On page 251, he "wasn't ready to move yet." On page 252, "I was deeply disappointed that diplomacy had failed." On page 253, "Military action was my last resort. But I believed it was necessary."

The how is all there. But a big part of the why is here:

"I remembered the shattering pain of 9/11, a surprise attack for which we received no warning. This time we had a warning like a blaring siren."

The U.S. had been accepting risks from Saddam Hussein for more than a decade. Suddenly those risks were now intolerable. And for all the grief and cost of Saddam's removal, that particular risk now threatens the United States no longer.
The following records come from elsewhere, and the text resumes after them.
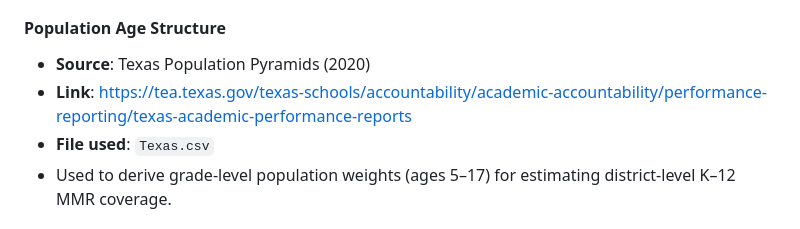
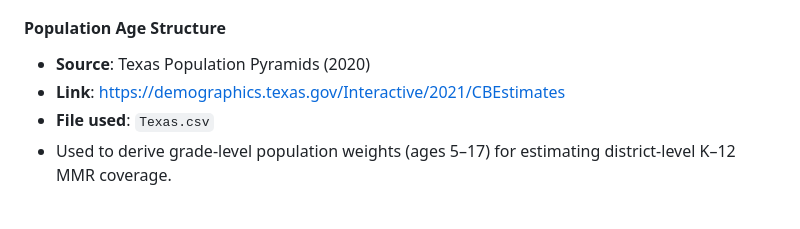
Before and after one commit to 30-na/Measles_Outbreak_Risk, a Markdown page: README.md, the part around the change. Rendered like a GitHub page.

Commit message:
Update README.md
Update README file

```diff
--- a/README.md
+++ b/README.md
@@ -25,7 +25,7 @@ This repository contains a framework for modeling the risk of measles outbreaks
 
 #### Population Age Structure
 - **Source**: Texas Population Pyramids (2020)
-- **Link**: [https://tea.texas.gov/texas-schools/accountability/academic-accountability/performance-reporting/texas-academic-performance-reports](https://demographics.texas.gov/Interactive/2021/CBEstimates)
+- **Link**: https://demographics.texas.gov/Interactive/2021/CBEstimates
 - **File used**: `Texas.csv`
 - Used to derive grade-level population weights (ages 5–17) for estimating district-level K–12 MMR coverage.
 
```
The opinions expressed in this commentary are solely those of David Frum.